I was walking across a green field on a cliff high, above the southern Pacific ocean when I saw the girl. From a distance, she looked like any other girl; long dark hair and skin the color of wheat. But as she drew closer, I noticed the filth of her ill-fitting clothes, the broken shoes she wore on her feet, and her beautiful, beautiful brown eyes.
I smelled her before she leapt into my arms. A child should be bathed. They can’t bathe themselves. And a child’s clothes should be washed, even when the effort is taxing.
Still, I caught her and held her in my arms.
I felt her chipped fingernails against my shoulders and the thick, matted grease in her hair, pressed under my chin.
I shuddered, but held on.

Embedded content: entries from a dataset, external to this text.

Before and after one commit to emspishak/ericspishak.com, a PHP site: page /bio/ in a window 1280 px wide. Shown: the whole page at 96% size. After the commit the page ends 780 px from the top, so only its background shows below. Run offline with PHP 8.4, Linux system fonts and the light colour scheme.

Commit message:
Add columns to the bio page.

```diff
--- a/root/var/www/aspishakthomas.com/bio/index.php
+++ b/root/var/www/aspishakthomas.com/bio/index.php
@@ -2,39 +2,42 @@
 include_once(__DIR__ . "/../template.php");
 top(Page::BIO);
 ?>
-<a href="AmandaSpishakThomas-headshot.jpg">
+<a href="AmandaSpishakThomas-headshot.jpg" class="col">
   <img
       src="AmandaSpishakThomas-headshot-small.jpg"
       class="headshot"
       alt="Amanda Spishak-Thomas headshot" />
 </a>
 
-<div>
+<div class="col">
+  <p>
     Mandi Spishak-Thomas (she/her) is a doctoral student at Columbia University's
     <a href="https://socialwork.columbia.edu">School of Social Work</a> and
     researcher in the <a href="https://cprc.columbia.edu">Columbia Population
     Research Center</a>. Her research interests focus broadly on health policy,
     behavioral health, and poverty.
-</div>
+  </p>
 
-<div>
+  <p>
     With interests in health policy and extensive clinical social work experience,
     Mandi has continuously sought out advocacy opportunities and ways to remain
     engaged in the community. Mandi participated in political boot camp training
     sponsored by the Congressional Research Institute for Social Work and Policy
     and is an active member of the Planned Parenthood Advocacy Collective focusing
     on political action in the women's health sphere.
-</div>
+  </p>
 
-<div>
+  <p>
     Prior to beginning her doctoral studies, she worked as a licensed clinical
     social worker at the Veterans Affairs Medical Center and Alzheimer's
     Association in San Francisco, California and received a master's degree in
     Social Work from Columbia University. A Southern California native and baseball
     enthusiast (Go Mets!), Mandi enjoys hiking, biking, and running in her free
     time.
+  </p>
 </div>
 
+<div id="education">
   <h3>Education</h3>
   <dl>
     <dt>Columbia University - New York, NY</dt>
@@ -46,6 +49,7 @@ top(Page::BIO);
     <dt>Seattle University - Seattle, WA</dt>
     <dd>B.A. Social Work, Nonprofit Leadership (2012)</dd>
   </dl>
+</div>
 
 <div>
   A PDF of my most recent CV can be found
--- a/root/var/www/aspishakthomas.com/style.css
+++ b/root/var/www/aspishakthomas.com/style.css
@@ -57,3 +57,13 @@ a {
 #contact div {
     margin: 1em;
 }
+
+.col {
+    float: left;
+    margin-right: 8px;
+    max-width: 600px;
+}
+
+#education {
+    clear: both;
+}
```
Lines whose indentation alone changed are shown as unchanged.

I carried the child to the edge of the field, kissed her forehead and set her down on the damp green earth, but she would have none of it. She held the fabric at the hem of my jacket until I took her hand.
Together, we walked to church for evening service. It was time and I couldn’t bring myself to send her away.
I entered the small, wood framed building with a filthy child in tow. No one asked where I found her or who she was.
I sat down on a rough wooden bench and welcomed the child onto my lap. As we sang hymns, I pulled fleas from the child’s matted hair. I crushed them between my fingernails and wondered if I, too, would get fleas. I knew I would, but it was too late. I was smitten.
During the sermon, I thought, Christ holds me, just this way. And I loved the child even more.